[Start of section]

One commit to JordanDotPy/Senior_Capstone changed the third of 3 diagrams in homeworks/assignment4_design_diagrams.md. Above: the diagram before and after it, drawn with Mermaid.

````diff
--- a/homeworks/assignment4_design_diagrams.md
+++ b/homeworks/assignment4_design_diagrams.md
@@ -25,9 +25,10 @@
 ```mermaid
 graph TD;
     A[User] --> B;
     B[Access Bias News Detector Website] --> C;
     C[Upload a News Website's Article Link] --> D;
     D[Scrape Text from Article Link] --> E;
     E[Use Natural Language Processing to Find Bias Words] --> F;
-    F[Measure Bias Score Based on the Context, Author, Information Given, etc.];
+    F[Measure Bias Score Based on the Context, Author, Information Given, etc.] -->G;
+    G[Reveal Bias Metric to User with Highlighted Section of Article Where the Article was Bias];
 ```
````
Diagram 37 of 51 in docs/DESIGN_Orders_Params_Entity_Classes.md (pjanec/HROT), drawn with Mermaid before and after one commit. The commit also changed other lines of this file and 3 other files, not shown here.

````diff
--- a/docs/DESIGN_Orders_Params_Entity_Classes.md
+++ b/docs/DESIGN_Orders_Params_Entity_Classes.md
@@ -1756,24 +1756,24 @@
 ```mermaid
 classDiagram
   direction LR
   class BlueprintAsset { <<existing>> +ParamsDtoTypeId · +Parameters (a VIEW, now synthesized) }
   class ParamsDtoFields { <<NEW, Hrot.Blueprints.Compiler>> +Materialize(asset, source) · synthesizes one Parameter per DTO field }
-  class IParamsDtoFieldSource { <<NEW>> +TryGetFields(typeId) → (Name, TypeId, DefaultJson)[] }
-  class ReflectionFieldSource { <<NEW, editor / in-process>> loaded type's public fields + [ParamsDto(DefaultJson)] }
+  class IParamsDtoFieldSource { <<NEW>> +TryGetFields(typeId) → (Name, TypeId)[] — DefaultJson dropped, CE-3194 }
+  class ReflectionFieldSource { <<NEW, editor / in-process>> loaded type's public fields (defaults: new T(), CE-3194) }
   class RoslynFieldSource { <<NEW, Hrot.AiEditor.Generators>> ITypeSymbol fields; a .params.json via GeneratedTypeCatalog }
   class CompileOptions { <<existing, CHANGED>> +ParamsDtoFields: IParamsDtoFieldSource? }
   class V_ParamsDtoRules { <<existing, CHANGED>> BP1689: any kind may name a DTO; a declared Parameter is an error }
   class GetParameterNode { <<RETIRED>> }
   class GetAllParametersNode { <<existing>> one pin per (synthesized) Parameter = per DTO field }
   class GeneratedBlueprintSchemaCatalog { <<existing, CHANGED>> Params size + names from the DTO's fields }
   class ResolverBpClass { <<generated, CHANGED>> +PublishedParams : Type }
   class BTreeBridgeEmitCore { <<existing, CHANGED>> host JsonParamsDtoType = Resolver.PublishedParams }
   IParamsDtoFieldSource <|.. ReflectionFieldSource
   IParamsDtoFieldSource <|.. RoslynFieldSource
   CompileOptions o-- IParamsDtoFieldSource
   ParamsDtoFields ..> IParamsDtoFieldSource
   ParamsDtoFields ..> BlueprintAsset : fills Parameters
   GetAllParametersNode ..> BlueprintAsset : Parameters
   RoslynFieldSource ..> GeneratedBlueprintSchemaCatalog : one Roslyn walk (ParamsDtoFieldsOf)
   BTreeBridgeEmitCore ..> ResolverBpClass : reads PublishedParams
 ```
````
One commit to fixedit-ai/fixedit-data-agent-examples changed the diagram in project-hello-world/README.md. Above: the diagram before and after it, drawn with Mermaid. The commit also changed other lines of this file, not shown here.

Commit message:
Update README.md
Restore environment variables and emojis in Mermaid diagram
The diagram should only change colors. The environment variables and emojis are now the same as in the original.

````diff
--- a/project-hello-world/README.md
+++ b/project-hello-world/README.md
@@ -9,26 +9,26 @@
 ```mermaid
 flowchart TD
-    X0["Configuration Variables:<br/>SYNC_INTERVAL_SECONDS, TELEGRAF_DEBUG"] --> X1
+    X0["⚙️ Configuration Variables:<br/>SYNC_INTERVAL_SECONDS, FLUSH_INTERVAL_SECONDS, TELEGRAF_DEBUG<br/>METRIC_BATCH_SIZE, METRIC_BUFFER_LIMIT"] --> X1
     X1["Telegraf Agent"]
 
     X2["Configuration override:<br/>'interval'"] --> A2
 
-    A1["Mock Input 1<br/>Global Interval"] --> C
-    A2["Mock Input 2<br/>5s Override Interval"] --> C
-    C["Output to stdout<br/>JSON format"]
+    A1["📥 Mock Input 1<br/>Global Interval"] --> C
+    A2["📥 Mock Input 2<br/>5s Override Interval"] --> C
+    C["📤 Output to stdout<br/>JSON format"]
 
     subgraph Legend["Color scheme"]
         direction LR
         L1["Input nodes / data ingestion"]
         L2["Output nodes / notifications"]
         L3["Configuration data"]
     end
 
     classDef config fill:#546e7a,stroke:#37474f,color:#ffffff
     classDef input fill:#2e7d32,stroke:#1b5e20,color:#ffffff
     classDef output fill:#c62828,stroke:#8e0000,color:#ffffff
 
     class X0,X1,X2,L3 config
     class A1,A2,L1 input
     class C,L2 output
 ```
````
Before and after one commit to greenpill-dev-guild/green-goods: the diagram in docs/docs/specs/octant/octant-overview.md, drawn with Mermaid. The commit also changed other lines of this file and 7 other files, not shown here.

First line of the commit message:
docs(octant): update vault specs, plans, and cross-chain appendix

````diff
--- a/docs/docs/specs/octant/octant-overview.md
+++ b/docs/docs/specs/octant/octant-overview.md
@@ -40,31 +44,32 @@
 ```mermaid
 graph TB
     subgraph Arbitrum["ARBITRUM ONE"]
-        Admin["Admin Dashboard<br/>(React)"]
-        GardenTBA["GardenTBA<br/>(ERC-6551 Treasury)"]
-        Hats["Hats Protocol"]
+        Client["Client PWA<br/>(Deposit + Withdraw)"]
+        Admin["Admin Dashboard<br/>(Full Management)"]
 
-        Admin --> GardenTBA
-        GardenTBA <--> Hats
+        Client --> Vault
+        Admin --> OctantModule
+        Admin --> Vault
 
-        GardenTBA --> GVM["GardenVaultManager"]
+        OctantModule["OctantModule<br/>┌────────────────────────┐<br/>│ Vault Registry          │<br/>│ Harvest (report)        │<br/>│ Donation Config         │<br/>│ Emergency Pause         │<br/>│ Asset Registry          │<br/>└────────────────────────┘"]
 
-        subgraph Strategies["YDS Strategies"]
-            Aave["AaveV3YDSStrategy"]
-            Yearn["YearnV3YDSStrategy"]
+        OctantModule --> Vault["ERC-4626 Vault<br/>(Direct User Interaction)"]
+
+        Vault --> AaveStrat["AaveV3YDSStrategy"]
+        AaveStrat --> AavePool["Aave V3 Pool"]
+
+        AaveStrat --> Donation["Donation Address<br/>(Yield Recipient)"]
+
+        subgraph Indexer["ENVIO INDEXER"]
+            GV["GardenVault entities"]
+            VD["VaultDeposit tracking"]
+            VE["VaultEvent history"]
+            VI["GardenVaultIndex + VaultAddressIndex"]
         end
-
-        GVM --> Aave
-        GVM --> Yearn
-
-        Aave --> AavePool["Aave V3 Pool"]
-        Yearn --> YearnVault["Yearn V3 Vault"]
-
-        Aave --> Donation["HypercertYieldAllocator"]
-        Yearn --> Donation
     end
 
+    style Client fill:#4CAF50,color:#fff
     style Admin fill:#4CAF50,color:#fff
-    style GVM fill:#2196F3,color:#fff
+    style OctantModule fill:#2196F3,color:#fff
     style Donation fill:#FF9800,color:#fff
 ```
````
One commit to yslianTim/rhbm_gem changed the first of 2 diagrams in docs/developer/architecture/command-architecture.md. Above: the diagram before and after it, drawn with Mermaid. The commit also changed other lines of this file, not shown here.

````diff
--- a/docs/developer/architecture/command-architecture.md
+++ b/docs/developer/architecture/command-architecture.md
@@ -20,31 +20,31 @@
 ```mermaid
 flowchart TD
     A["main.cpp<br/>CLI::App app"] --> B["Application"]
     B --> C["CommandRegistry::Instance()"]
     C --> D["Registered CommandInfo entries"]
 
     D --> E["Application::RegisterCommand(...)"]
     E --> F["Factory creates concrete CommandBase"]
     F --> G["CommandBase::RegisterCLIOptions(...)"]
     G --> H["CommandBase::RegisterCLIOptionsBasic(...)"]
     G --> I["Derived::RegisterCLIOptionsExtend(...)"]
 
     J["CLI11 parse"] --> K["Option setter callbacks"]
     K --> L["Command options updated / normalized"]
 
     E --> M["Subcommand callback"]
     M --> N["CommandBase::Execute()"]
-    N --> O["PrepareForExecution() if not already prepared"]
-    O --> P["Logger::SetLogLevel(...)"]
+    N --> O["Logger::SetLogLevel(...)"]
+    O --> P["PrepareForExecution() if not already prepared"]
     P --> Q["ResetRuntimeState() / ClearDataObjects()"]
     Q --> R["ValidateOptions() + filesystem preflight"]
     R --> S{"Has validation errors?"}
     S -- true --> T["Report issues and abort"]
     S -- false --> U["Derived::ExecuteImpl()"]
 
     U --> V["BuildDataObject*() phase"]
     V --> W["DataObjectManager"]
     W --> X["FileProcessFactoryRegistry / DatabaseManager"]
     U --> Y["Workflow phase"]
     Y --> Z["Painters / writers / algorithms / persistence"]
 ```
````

[End of section]

(WHAT YOU NEED TO DO):
The answer must be every line of the records that holds the string "Donation".

(EXPECTED OUTPUT):
+        OctantModule["OctantModule<br/>┌────────────────────────┐<br/>│ Vault Registry          │<br/>│ Harvest (report)        │<br/>│ Donation Config         │<br/>│ Emergency Pause         │<br/>│ Asset Registry          │<br/>└────────────────────────┘"]
+        AaveStrat --> Donation["Donation Address<br/>(Yield Recipient)"]
-        Aave --> Donation["HypercertYieldAllocator"]
-        Yearn --> Donation
     style Donation fill:#FF9800,color:#fff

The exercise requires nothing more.